1.  What motivated you to start studying anger in the first place?

When I started graduate school, I thought I wanted to study suicide. After completing my master’s thesis on the role of gender and context on attitudes toward suicidal behavior, I was ready for a change. I heard wonderful things about Dr. Jerry Deffenbacher from my peers, and so I approached him about working with him on anger. It turned out to be a great fit, both in terms of the subject and with him as a major professor. I credit him with sparking my interest in anger and cannot imagine a better mentor

2.  What would you say is the most important research you have done on anger?

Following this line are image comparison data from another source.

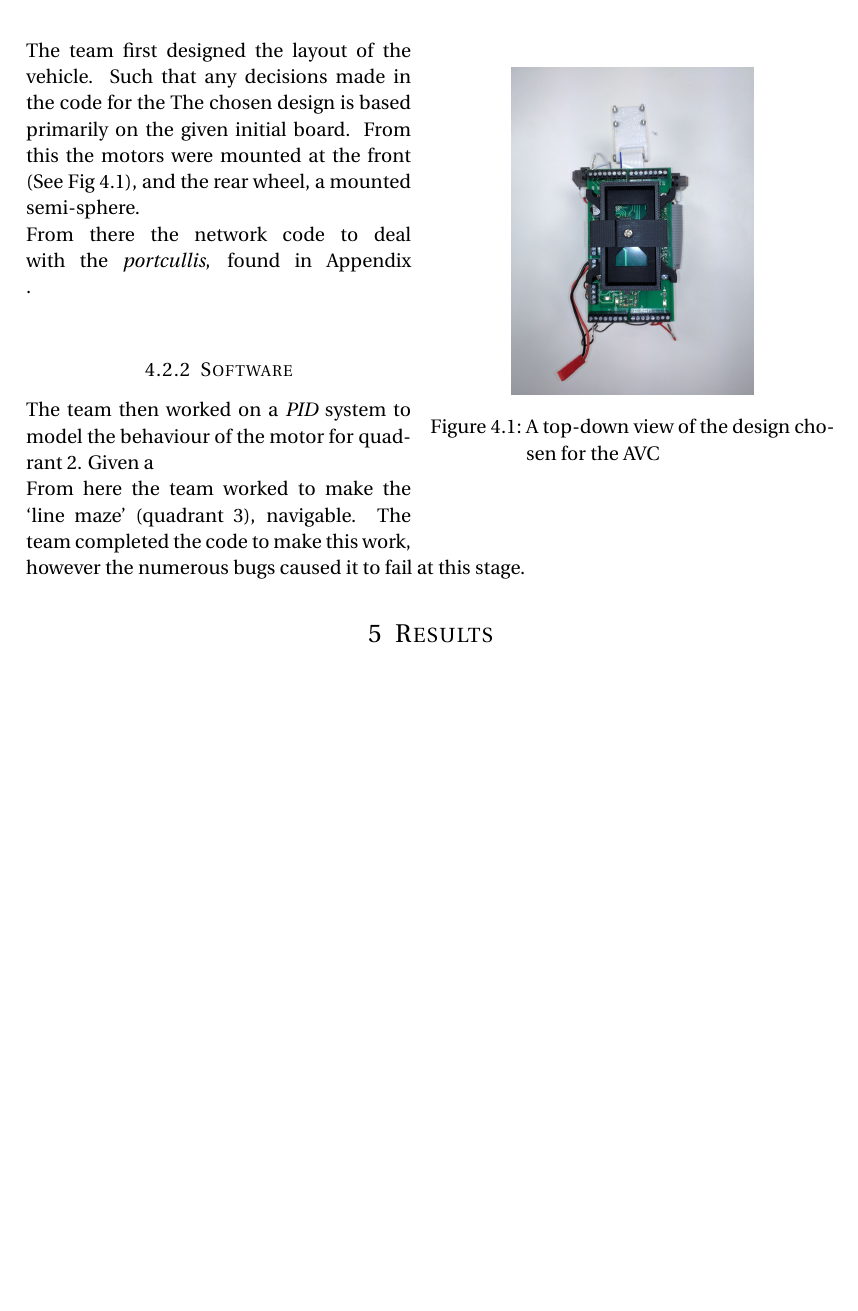
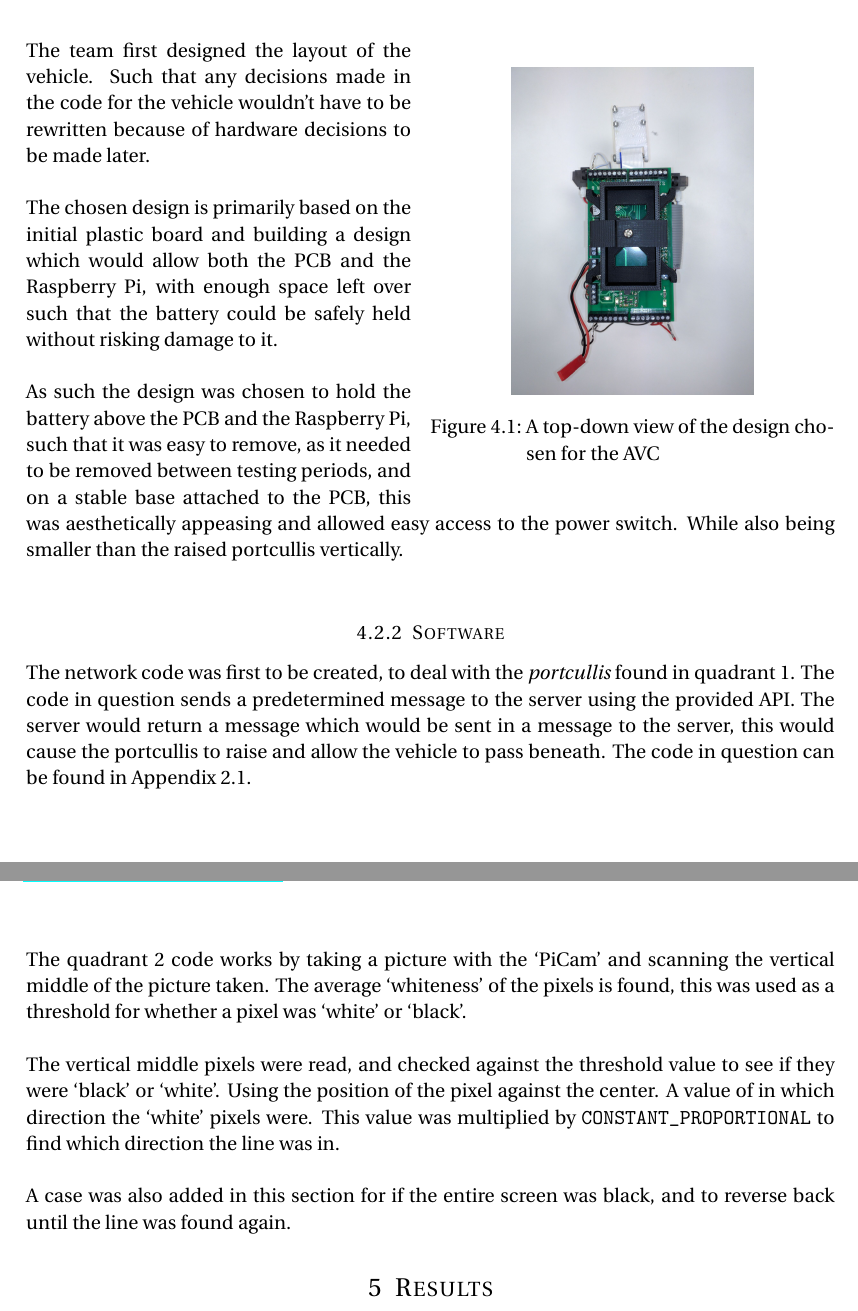
Before and after one commit to ENG101AVC/AVC-Report, a LaTeX document (progress-report-jacob/main.tex): part of page 6 of 10 before the commit and two parts of pages 6 and 7 of 12 after it, the two joined at a grey line, cut so that both start at the same text, the shorter picture padded with empty space. Compiled offline with pdfLaTeX.

Commit message:
err going home committing for posterity

```diff
--- a/progress-report-jacob/main.tex
+++ b/progress-report-jacob/main.tex
@@ -181,18 +182,42 @@ chassis, and half a ping pong ball.
 \end{wrapfigure}
 \subsubsection{Hardware}
 The team first designed the layout of the vehicle. Such that any decisions made
-in the code for the  The chosen design is based
-primarily on the given initial board. From this the motors were mounted at the
-front (See Fig 4.1), and the rear wheel, a mounted semi-sphere.\\
-From there the network code to deal with the \textit{portcullis}, found in
-Appendix %TODO: add link and find the number l8r
-.\\
+in the code for the vehicle wouldn't have to be rewritten because of hardware
+decisions to be made later.\\
+
+The chosen design is primarily based on the initial plastic board and building a
+design which would allow both the PCB and the Raspberry Pi, with enough space
+left over such that the battery could be safely held without risking damage to
+it.\\
+
+As such the design was chosen to hold the battery above the PCB and the
+Raspberry Pi, such that it was easy to remove, as it needed to be removed
+between testing periods, and on a stable base attached to the PCB, this was
+aesthetically appeasing and allowed easy access to the power switch. While also
+being smaller than the raised portcullis vertically.\\
+
 \subsubsection{Software}
-The team then worked on a \textit{PID} system to model the behaviour of the
-motor for quadrant 2. Given a \\
-From here the team worked to make the `line maze' (quadrant 3), navigable. The
-team completed the code to make this work, however the numerous bugs caused it
-to fail at this stage.
+The network code was first to be created, to deal with the \textit{portcullis}
+found in quadrant 1. The code in question sends a predetermined message to the
+server using the provided API. The server would return a message which would be
+sent in a message to the server, this would cause the portcullis to raise and
+allow the vehicle to pass beneath. The code in question can be found in Appendix
+2.1.\\%TODO: add link and find the number l8r
+
+The quadrant 2 code works by taking a picture with the `PiCam' and scanning the
+vertical middle of the picture taken. The average `whiteness' of the pixels is
+found, this was used as a threshold for whether a pixel was `white' or
+`black'.\\
+
+The vertical middle pixels were read, and checked against the threshold value to
+see if they were `black' or `white'. Using the position of the pixel against the
+center. A value of in which direction the `white' pixels were. This value was
+multiplied by \verb|CONSTANT_PROPORTIONAL| to find which direction the line was
+in.\\
+
+A case was also added in this section for if the entire screen was black, and to
+reverse back until the line was found again.
+
 
 \section{Results}
 The vehicle was unable to complete the course and ended half way through the
```
Also changed, not shown: progress-report-jacob/main.pdf, progress-report-jacob/main.tex (72 more changed lines). Lines whose indentation alone changed are shown as unchanged.
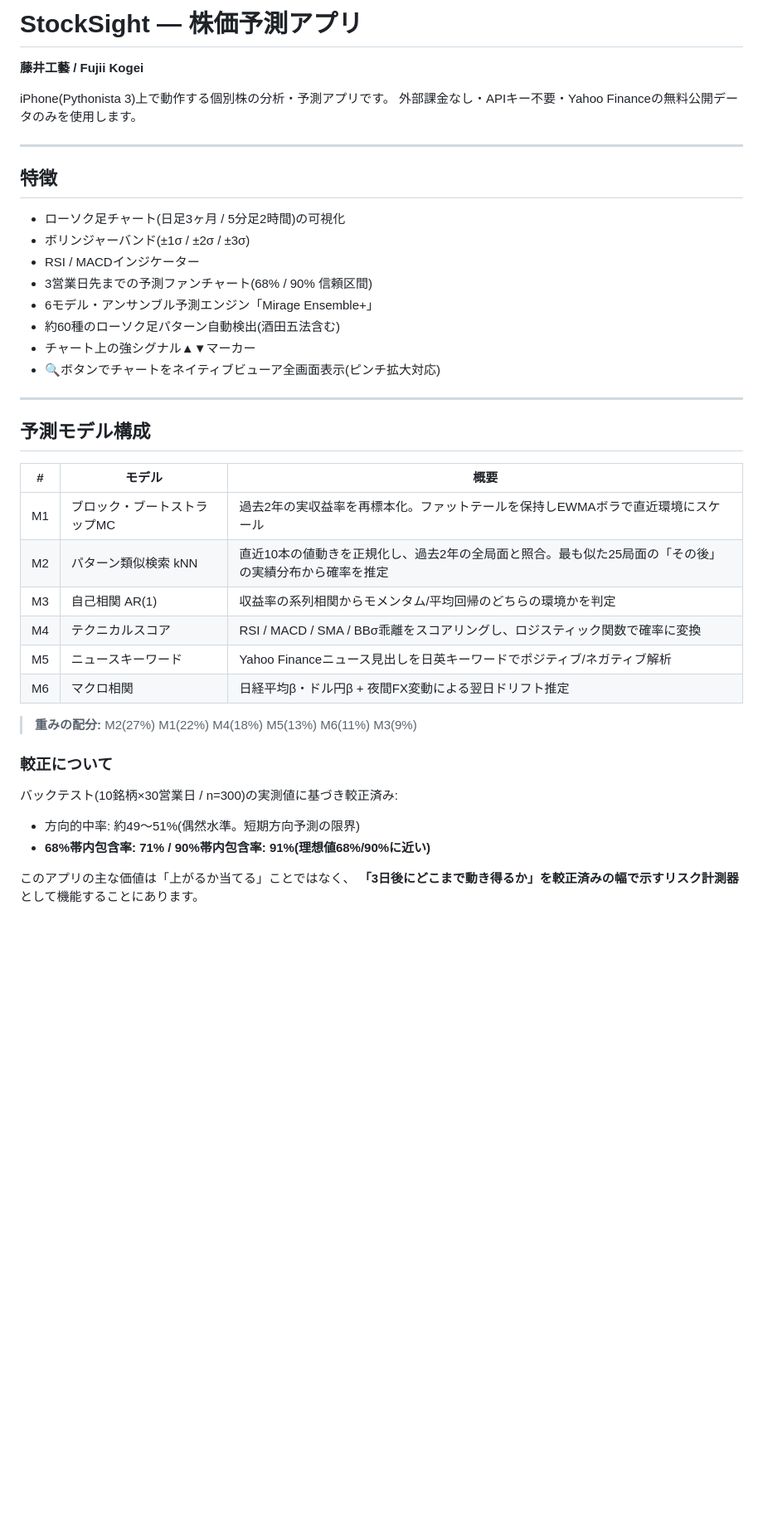
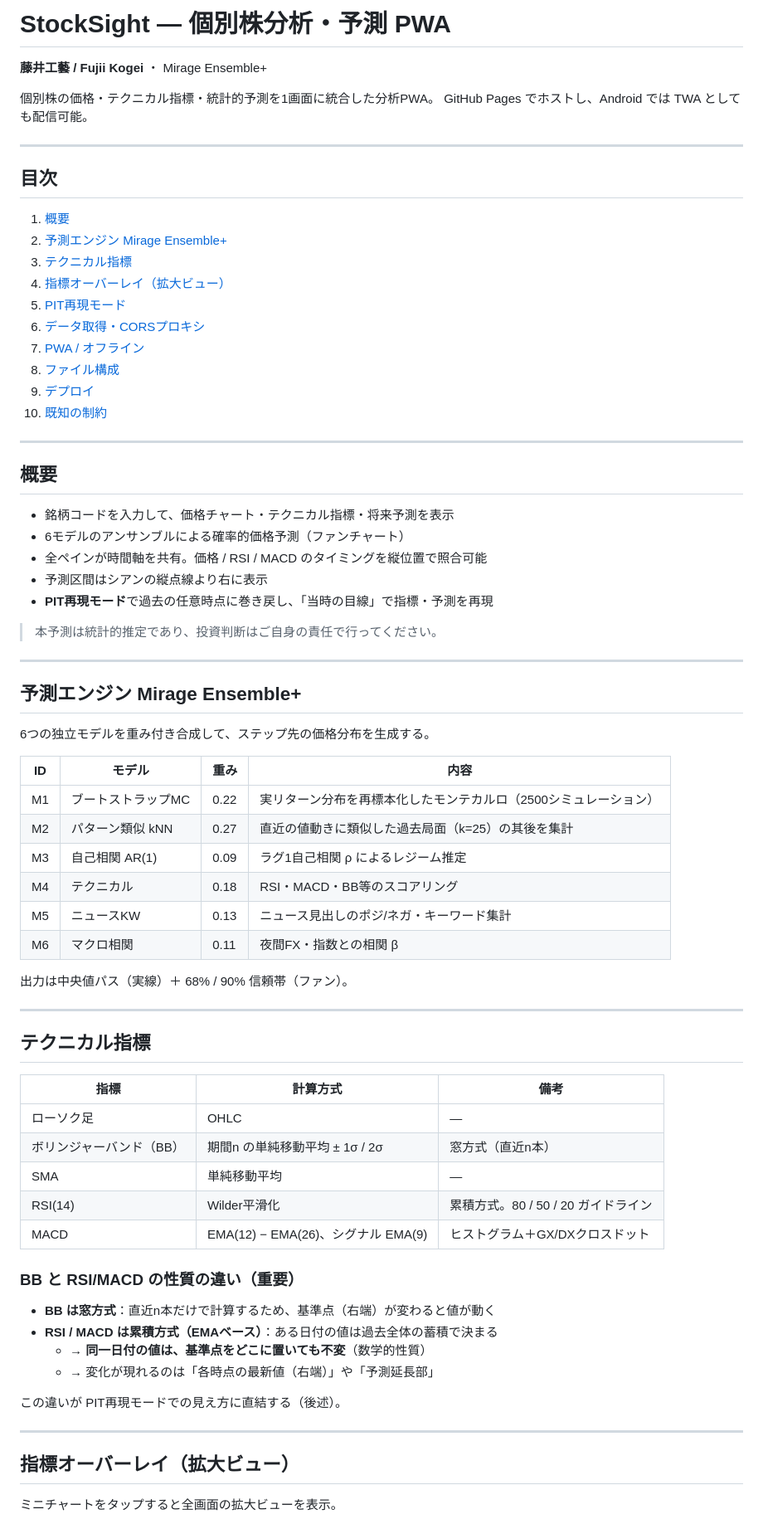
Before and after one commit to yubun241/stocksight, a Markdown page: README.md, the part around one of its changes. Shown at 83% size. Rendered like a GitHub page; blank space fills up the shorter version.

```diff
--- a/README.md
+++ b/README.md
@@ -1,44 +1,78 @@
-# StockSight — 株価予測アプリ
+# StockSight — 個別株分析・予測 PWA
 
-**藤井工藝 / Fujii Kogei**
+**藤井工藝 / Fujii Kogei** ・ Mirage Ensemble+
 
-iPhone(Pythonista 3)上で動作する個別株の分析・予測アプリです。
-外部課金なし・APIキー不要・Yahoo Financeの無料公開データのみを使用します。
+個別株の価格・テクニカル指標・統計的予測を1画面に統合した分析PWA。
+GitHub Pages でホストし、Android では TWA としても配信可能。
 
 ---
 
-## 特徴
+## 目次
 
-- ローソク足チャート(日足3ヶ月 / 5分足2時間)の可視化
-- ボリンジャーバンド(±1σ / ±2σ / ±3σ)
-- RSI / MACDインジケーター
-- 3営業日先までの予測ファンチャート(68% / 90% 信頼区間)
-- 6モデル・アンサンブル予測エンジン「Mirage Ensemble+」
-- 約60種のローソク足パターン自動検出(酒田五法含む)
-- チャート上の強シグナル▲▼マーカー
-- 🔍ボタンでチャートをネイティブビューア全画面表示(ピンチ拡大対応)
+1. [概要](#概要)
+2. [予測エンジン Mirage Ensemble+](#予測エンジン-mirage-ensemble)
+3. [テクニカル指標](#テクニカル指標)
+4. [指標オーバーレイ（拡大ビュー）](#指標オーバーレイ拡大ビュー)
+5. [PIT再現モード](#pit再現モード)
+6. [データ取得・CORSプロキシ](#データ取得corsプロキシ)
+7. [PWA / オフライン](#pwa--オフライン)
+8. [ファイル構成](#ファイル構成)
+9. [デプロイ](#デプロイ)
+10. [既知の制約](#既知の制約)
 
 ---
 
-## 予測モデル構成
+## 概要
 
-| # | モデル | 概要 |
-|---|--------|------|
-| M1 | ブロック・ブートストラップMC | 過去2年の実収益率を再標本化。ファットテールを保持しEWMAボラで直近環境にスケール |
-| M2 | パターン類似検索 kNN | 直近10本の値動きを正規化し、過去2年の全局面と照合。最も似た25局面の「その後」の実績分布から確率を推定 |
-| M3 | 自己相関 AR(1) | 収益率の系列相関からモメンタム/平均回帰のどちらの環境かを判定 |
-| M4 | テクニカルスコア | RSI / MACD / SMA / BBσ乖離をスコアリングし、ロジスティック関数で確率に変換 |
-| M5 | ニュースキーワード | Yahoo Financeニュース見出しを日英キーワードでポジティブ/ネガティブ解析 |
-| M6 | マクロ相関 | 日経平均β・ドル円β + 夜間FX変動による翌日ドリフト推定 |
+- 銘柄コードを入力して、価格チャート・テクニカル指標・将来予測を表示
+- 6モデルのアンサンブルによる確率的価格予測（ファンチャート）
+- 全ペインが時間軸を共有。価格 / RSI / MACD のタイミングを縦位置で照合可能
+- 予測区間はシアンの縦点線より右に表示
+- **PIT再現モード**で過去の任意時点に巻き戻し、「当時の目線」で指標・予測を再現
 
-> **重みの配分:** M2(27%) M1(22%) M4(18%) M5(13%) M6(11%) M3(9%)
+> 本予測は統計的推定であり、投資判断はご自身の責任で行ってください。
 
-### 較正について
+---
 
-バックテスト(10銘柄×30営業日 / n=300)の実測値に基づき較正済み:
+## 予測エンジン Mirage Ensemble+
 
-- 方向的中率: 約49〜51%(偶然水準。短期方向予測の限界)
-- **68%帯内包含率: 71% / 90%帯内包含率: 91%(理想値68%/90%に近い)**
+6つの独立モデルを重み付き合成して、ステップ先の価格分布を生成する。
 
-このアプリの主な価値は「上がるか当てる」ことではなく、
-**「3日後にどこまで動き得るか」を較正済みの幅で示すリスク計測器**として機能することにあります。
+| ID | モデル | 重み | 内容 |
+|----|--------|------|------|
+| M1 | ブートストラップMC | 0.22 | 実リターン分布を再標本化したモンテカルロ（2500シミュレーション） |
+| M2 | パターン類似 kNN | 0.27 | 直近の値動きに類似した過去局面（k=25）の其後を集計 |
+| M3 | 自己相関 AR(1) | 0.09 | ラグ1自己相関 ρ によるレジーム推定 |
+| M4 | テクニカル | 0.18 | RSI・MACD・BB等のスコアリング |
+| M5 | ニュースKW | 0.13 | ニュース見出しのポジ/ネガ・キーワード集計 |
+| M6 | マクロ相関 | 0.11 | 夜間FX・指数との相関 β |
+
+出力は中央値パス（実線）＋ 68% / 90% 信頼帯（ファン）。
+
+---
+
+## テクニカル指標
+
+| 指標 | 計算方式 | 備考 |
+|------|---------|------|
+| ローソク足 | OHLC | — |
+| ボリンジャーバンド（BB） | 期間n の単純移動平均 ± 1σ / 2σ | 窓方式（直近n本） |
+| SMA | 単純移動平均 | — |
+| RSI(14) | Wilder平滑化 | 累積方式。80 / 50 / 20 ガイドライン |
+| MACD | EMA(12) − EMA(26)、シグナル EMA(9) | ヒストグラム＋GX/DXクロスドット |
+
+### BB と RSI/MACD の性質の違い（重要）
+
+- **BB は窓方式**：直近n本だけで計算するため、基準点（右端）が変わると値が動く
+- **RSI / MACD は累積方式（EMAベース）**：ある日付の値は過去全体の蓄積で決まる
+  - → **同一日付の値は、基準点をどこに置いても不変**（数学的性質）
+  - → 変化が現れるのは「各時点の最新値（右端）」や「予測延長部」
+
+この違いが PIT再現モードでの見え方に直結する（後述）。
+
+---
+
+## 指標オーバーレイ（拡大ビュー）
+
+ミニチャートをタップすると全画面の拡大ビューを表示。
+
```
Also changed, not shown: other parts of README.md (+106 -202 lines).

I have certainly enjoyed my work on mapping the correlates of general anger and driving anger. However, when I think about importance in terms of overall impact, I have a feeling that some of my most recent work on enhancing treatment motivation among anger management clients may prove to be among the most important. This is still in the early phases. We have developed and tested one brief motivational enhancement intervention aimed at college students. Initial results were promising, but more extensive tests are needed. We have also been working on a similar approach for community adults. My hope is that we will eventually be able to provide clinicians with a 1-2 session approach, suitable for individual or group delivery, that will help engage clients and reduce attrition.

3.  What do you think are the most important questions that anger researchers have yet to answer?

There are many important ones that remain unanswered, and I suppose that it part of the appeal in working on anger. One that I have been thinking about lately concerns prevention. We have learned a great deal about the treatment of clinically dysfunctional anger over the past 20 years, but information about prevention and early intervention strategies is scarce. So many of the clients we see in anger management do not enter treatment until they have experienced many negative consequences of their anger, some of which are irreversible. I am intrigued by the possibility of helping people enter treatment earlier, as well as trying to prevent problem anger from developing in the first place.

4.  What do you think are some of the most common misconceptions about anger?

There are many misconceptions about anger, not only among the general public but also among those in the helping professions who really should know better. The two I encounter most often concern gender differences and the catharsis myth.

Many people seem to be convinced that anger is primarily a male problem and that women do not experience dysfunctional anger. In part, this misconception is likely based on a failure to clearly distinguish between anger and aggression, but I see it result in anger problems being minimized in women. Research shows that women and men do not differ in the propensity to experience angry feelings and that any differences in how they express anger tend to be quite small. I think it is important to recognize that problem anger can lead to the same problems for women as it does for men and that women are every bit as deserving of effective treatments.

The catharsis myth refers to the belief, unfortunately popular among some in the helping professions, that anger must be vented. Poorly informed therapists ask their clients to punch pillows, hit objects with foam-covered bats, and the like. Not only is this approach based on outdated theories of the human mind, but there is considerable evidence that such methods may make the anger worse and increase the likelihood of aggressive behavior. Based on the potential for harm here, I think this is a particularly important misconception about which we should work to educate the public.

5.  If there was one thing you would like people to understand about anger, what would it be?

I think it is important for people to understand that anger is a normal emotion that is not something we should seek to abolish. At mild to moderate levels, anger can be quite advantageous. It alerts us to problems in our environment and facilitates important forms of social communication. It is important to think about anger management as a process of empowering people to gain greater control over their anger and not as a way to eliminate angry feelings.